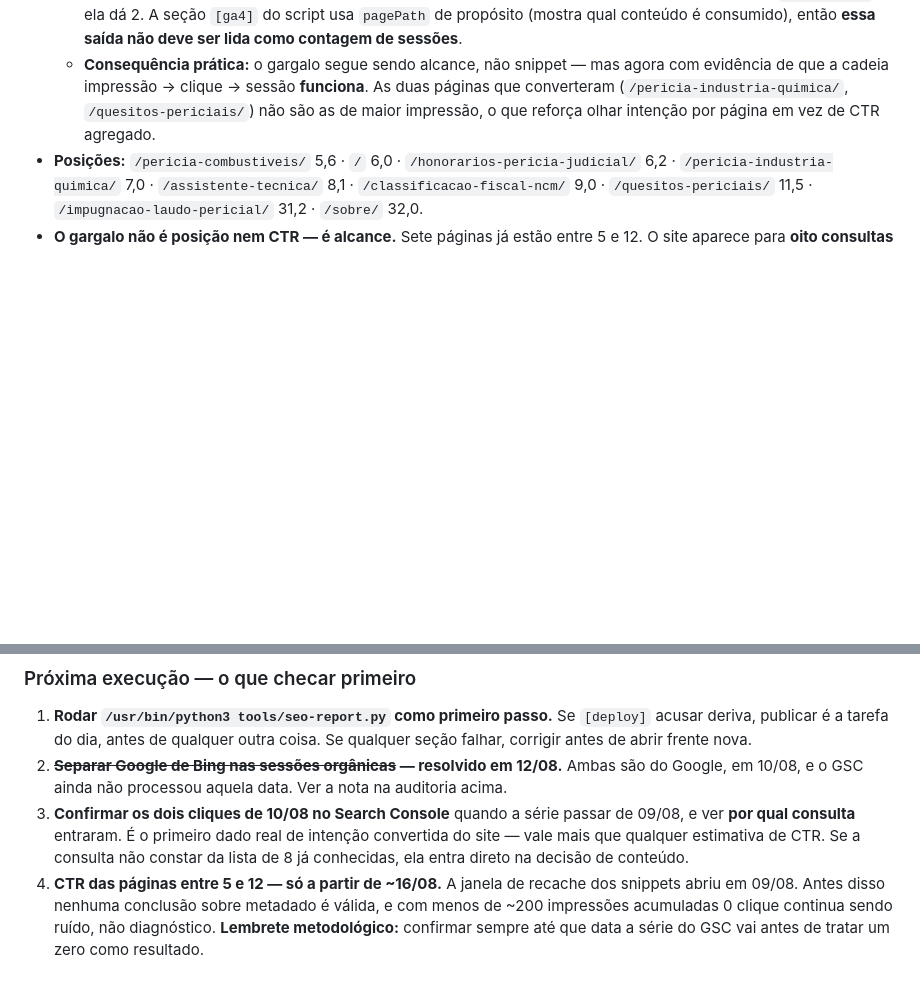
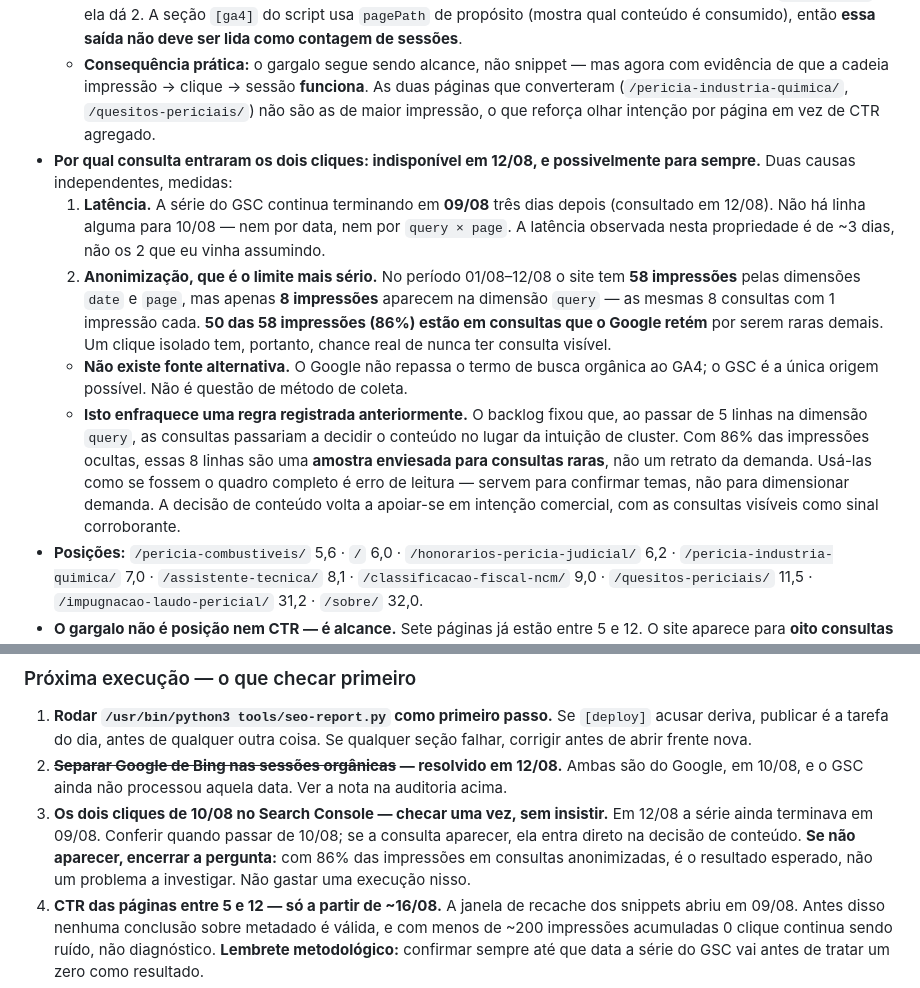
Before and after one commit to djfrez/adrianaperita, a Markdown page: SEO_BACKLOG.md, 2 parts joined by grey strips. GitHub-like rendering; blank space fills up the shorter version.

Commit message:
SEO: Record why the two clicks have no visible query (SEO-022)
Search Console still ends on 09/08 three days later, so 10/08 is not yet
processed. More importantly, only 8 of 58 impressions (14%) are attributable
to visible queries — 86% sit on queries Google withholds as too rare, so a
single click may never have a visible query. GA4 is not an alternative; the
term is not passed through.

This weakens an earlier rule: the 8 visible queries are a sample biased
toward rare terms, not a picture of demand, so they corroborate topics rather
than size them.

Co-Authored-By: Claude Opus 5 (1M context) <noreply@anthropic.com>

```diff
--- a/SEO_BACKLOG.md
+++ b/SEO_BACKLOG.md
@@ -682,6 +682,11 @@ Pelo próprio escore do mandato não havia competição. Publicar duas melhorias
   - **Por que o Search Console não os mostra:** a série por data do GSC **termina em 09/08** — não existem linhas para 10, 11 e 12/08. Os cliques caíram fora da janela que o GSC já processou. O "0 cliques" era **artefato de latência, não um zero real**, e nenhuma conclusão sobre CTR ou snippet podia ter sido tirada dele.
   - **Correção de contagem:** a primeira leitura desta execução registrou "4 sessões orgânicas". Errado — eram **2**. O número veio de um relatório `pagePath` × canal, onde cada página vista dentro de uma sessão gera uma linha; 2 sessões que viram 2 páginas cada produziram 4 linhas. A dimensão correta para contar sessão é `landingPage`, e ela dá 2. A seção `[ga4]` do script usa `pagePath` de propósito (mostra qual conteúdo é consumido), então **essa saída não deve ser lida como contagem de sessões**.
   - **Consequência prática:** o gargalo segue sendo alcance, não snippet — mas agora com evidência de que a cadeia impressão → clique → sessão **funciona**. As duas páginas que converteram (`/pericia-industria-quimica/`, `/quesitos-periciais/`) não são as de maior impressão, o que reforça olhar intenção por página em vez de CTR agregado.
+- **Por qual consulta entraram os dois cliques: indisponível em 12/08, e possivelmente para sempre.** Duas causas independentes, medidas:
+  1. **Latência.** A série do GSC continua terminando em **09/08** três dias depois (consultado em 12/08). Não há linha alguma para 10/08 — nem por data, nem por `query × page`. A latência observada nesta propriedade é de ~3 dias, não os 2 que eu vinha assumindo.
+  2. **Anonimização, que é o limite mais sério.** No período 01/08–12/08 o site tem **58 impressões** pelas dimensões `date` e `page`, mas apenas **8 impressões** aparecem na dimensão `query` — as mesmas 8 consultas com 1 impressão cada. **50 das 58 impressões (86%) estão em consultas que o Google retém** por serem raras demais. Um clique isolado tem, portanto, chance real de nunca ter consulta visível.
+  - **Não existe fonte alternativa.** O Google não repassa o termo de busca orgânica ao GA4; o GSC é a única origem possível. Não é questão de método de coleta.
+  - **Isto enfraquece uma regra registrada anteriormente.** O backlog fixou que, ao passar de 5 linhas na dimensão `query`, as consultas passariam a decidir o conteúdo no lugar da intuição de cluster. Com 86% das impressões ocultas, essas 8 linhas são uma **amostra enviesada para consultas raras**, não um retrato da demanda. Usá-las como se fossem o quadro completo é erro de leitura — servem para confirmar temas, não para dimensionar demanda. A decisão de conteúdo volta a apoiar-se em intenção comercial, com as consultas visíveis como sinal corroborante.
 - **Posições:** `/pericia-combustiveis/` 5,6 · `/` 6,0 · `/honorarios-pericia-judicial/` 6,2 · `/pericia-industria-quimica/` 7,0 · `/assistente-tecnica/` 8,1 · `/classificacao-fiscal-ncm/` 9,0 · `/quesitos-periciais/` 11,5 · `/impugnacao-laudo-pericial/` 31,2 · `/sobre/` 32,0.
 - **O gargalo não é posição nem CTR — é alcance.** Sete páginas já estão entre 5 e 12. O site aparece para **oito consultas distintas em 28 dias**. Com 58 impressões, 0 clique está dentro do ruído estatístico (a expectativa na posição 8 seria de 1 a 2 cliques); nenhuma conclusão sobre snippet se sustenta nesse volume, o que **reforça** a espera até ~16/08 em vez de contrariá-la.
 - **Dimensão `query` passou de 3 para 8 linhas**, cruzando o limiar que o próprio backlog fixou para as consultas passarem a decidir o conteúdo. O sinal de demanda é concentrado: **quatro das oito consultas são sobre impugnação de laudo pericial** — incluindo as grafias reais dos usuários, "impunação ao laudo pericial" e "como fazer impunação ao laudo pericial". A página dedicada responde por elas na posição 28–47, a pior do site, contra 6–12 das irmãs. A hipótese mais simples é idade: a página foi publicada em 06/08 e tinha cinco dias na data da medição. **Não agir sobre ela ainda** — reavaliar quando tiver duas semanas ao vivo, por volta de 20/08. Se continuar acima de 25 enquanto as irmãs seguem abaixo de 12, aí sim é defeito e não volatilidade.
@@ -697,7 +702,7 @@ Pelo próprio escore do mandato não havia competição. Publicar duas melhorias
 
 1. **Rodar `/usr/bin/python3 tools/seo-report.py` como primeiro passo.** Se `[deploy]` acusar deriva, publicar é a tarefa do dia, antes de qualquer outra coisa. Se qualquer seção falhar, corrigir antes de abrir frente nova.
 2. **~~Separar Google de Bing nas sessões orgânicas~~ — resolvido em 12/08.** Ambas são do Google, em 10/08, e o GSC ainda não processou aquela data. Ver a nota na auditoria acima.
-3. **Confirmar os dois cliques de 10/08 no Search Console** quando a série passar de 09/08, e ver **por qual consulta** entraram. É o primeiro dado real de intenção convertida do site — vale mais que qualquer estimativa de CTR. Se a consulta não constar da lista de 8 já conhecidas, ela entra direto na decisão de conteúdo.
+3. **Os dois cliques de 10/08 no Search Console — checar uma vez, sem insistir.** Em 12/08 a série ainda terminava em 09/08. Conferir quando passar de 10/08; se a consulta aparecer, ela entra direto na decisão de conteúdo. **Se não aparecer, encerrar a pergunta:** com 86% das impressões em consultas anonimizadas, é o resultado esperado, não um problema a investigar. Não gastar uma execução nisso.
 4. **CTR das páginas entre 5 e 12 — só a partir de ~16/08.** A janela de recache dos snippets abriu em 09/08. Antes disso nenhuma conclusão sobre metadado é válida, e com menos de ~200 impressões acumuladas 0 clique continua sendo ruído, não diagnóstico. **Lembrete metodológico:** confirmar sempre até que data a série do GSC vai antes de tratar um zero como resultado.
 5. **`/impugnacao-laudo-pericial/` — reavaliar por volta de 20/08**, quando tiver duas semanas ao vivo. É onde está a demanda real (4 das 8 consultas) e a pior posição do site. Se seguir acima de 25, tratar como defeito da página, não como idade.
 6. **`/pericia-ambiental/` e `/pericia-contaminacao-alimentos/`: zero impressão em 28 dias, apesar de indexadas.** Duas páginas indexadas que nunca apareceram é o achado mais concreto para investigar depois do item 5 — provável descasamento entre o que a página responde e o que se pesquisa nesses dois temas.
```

# # # # # # #

**Exercise goal:** Everything in the records above except the pictures is to be reproduced word for word.

**Result of this task:**
Before and after one commit to djfrez/adrianaperita, a Markdown page: SEO_BACKLOG.md, 2 parts joined by grey strips. GitHub-like rendering; blank space fills up the shorter version.

Commit message:
SEO: Record why the two clicks have no visible query (SEO-022)
Search Console still ends on 09/08 three days later, so 10/08 is not yet
processed. More importantly, only 8 of 58 impressions (14%) are attributable
to visible queries — 86% sit on queries Google withholds as too rare, so a
single click may never have a visible query. GA4 is not an alternative; the
term is not passed through.

This weakens an earlier rule: the 8 visible queries are a sample biased
toward rare terms, not a picture of demand, so they corroborate topics rather
than size them.

Co-Authored-By: Claude Opus 5 (1M context) <noreply@anthropic.com>

```diff
--- a/SEO_BACKLOG.md
+++ b/SEO_BACKLOG.md
@@ -682,6 +682,11 @@ Pelo próprio escore do mandato não havia competição. Publicar duas melhorias
   - **Por que o Search Console não os mostra:** a série por data do GSC **termina em 09/08** — não existem linhas para 10, 11 e 12/08. Os cliques caíram fora da janela que o GSC já processou. O "0 cliques" era **artefato de latência, não um zero real**, e nenhuma conclusão sobre CTR ou snippet podia ter sido tirada dele.
   - **Correção de contagem:** a primeira leitura desta execução registrou "4 sessões orgânicas". Errado — eram **2**. O número veio de um relatório `pagePath` × canal, onde cada página vista dentro de uma sessão gera uma linha; 2 sessões que viram 2 páginas cada produziram 4 linhas. A dimensão correta para contar sessão é `landingPage`, e ela dá 2. A seção `[ga4]` do script usa `pagePath` de propósito (mostra qual conteúdo é consumido), então **essa saída não deve ser lida como contagem de sessões**.
   - **Consequência prática:** o gargalo segue sendo alcance, não snippet — mas agora com evidência de que a cadeia impressão → clique → sessão **funciona**. As duas páginas que converteram (`/pericia-industria-quimica/`, `/quesitos-periciais/`) não são as de maior impressão, o que reforça olhar intenção por página em vez de CTR agregado.
+- **Por qual consulta entraram os dois cliques: indisponível em 12/08, e possivelmente para sempre.** Duas causas independentes, medidas:
+  1. **Latência.** A série do GSC continua terminando em **09/08** três dias depois (consultado em 12/08). Não há linha alguma para 10/08 — nem por data, nem por `query × page`. A latência observada nesta propriedade é de ~3 dias, não os 2 que eu vinha assumindo.
+  2. **Anonimização, que é o limite mais sério.** No período 01/08–12/08 o site tem **58 impressões** pelas dimensões `date` e `page`, mas apenas **8 impressões** aparecem na dimensão `query` — as mesmas 8 consultas com 1 impressão cada. **50 das 58 impressões (86%) estão em consultas que o Google retém** por serem raras demais. Um clique isolado tem, portanto, chance real de nunca ter consulta visível.
+  - **Não existe fonte alternativa.** O Google não repassa o termo de busca orgânica ao GA4; o GSC é a única origem possível. Não é questão de método de coleta.
+  - **Isto enfraquece uma regra registrada anteriormente.** O backlog fixou que, ao passar de 5 linhas na dimensão `query`, as consultas passariam a decidir o conteúdo no lugar da intuição de cluster. Com 86% das impressões ocultas, essas 8 linhas são uma **amostra enviesada para consultas raras**, não um retrato da demanda. Usá-las como se fossem o quadro completo é erro de leitura — servem para confirmar temas, não para dimensionar demanda. A decisão de conteúdo volta a apoiar-se em intenção comercial, com as consultas visíveis como sinal corroborante.
 - **Posições:** `/pericia-combustiveis/` 5,6 · `/` 6,0 · `/honorarios-pericia-judicial/` 6,2 · `/pericia-industria-quimica/` 7,0 · `/assistente-tecnica/` 8,1 · `/classificacao-fiscal-ncm/` 9,0 · `/quesitos-periciais/` 11,5 · `/impugnacao-laudo-pericial/` 31,2 · `/sobre/` 32,0.
 - **O gargalo não é posição nem CTR — é alcance.** Sete páginas já estão entre 5 e 12. O site aparece para **oito consultas distintas em 28 dias**. Com 58 impressões, 0 clique está dentro do ruído estatístico (a expectativa na posição 8 seria de 1 a 2 cliques); nenhuma conclusão sobre snippet se sustenta nesse volume, o que **reforça** a espera até ~16/08 em vez de contrariá-la.
 - **Dimensão `query` passou de 3 para 8 linhas**, cruzando o limiar que o próprio backlog fixou para as consultas passarem a decidir o conteúdo. O sinal de demanda é concentrado: **quatro das oito consultas são sobre impugnação de laudo pericial** — incluindo as grafias reais dos usuários, "impunação ao laudo pericial" e "como fazer impunação ao laudo pericial". A página dedicada responde por elas na posição 28–47, a pior do site, contra 6–12 das irmãs. A hipótese mais simples é idade: a página foi publicada em 06/08 e tinha cinco dias na data da medição. **Não agir sobre ela ainda** — reavaliar quando tiver duas semanas ao vivo, por volta de 20/08. Se continuar acima de 25 enquanto as irmãs seguem abaixo de 12, aí sim é defeito e não volatilidade.
@@ -697,7 +702,7 @@ Pelo próprio escore do mandato não havia competição. Publicar duas melhorias
 
 1. **Rodar `/usr/bin/python3 tools/seo-report.py` como primeiro passo.** Se `[deploy]` acusar deriva, publicar é a tarefa do dia, antes de qualquer outra coisa. Se qualquer seção falhar, corrigir antes de abrir frente nova.
 2. **~~Separar Google de Bing nas sessões orgânicas~~ — resolvido em 12/08.** Ambas são do Google, em 10/08, e o GSC ainda não processou aquela data. Ver a nota na auditoria acima.
-3. **Confirmar os dois cliques de 10/08 no Search Console** quando a série passar de 09/08, e ver **por qual consulta** entraram. É o primeiro dado real de intenção convertida do site — vale mais que qualquer estimativa de CTR. Se a consulta não constar da lista de 8 já conhecidas, ela entra direto na decisão de conteúdo.
+3. **Os dois cliques de 10/08 no Search Console — checar uma vez, sem insistir.** Em 12/08 a série ainda terminava em 09/08. Conferir quando passar de 10/08; se a consulta aparecer, ela entra direto na decisão de conteúdo. **Se não aparecer, encerrar a pergunta:** com 86% das impressões em consultas anonimizadas, é o resultado esperado, não um problema a investigar. Não gastar uma execução nisso.
 4. **CTR das páginas entre 5 e 12 — só a partir de ~16/08.** A janela de recache dos snippets abriu em 09/08. Antes disso nenhuma conclusão sobre metadado é válida, e com menos de ~200 impressões acumuladas 0 clique continua sendo ruído, não diagnóstico. **Lembrete metodológico:** confirmar sempre até que data a série do GSC vai antes de tratar um zero como resultado.
 5. **`/impugnacao-laudo-pericial/` — reavaliar por volta de 20/08**, quando tiver duas semanas ao vivo. É onde está a demanda real (4 das 8 consultas) e a pior posição do site. Se seguir acima de 25, tratar como defeito da página, não como idade.
 6. **`/pericia-ambiental/` e `/pericia-contaminacao-alimentos/`: zero impressão em 28 dias, apesar de indexadas.** Duas páginas indexadas que nunca apareceram é o achado mais concreto para investigar depois do item 5 — provável descasamento entre o que a página responde e o que se pesquisa nesses dois temas.
```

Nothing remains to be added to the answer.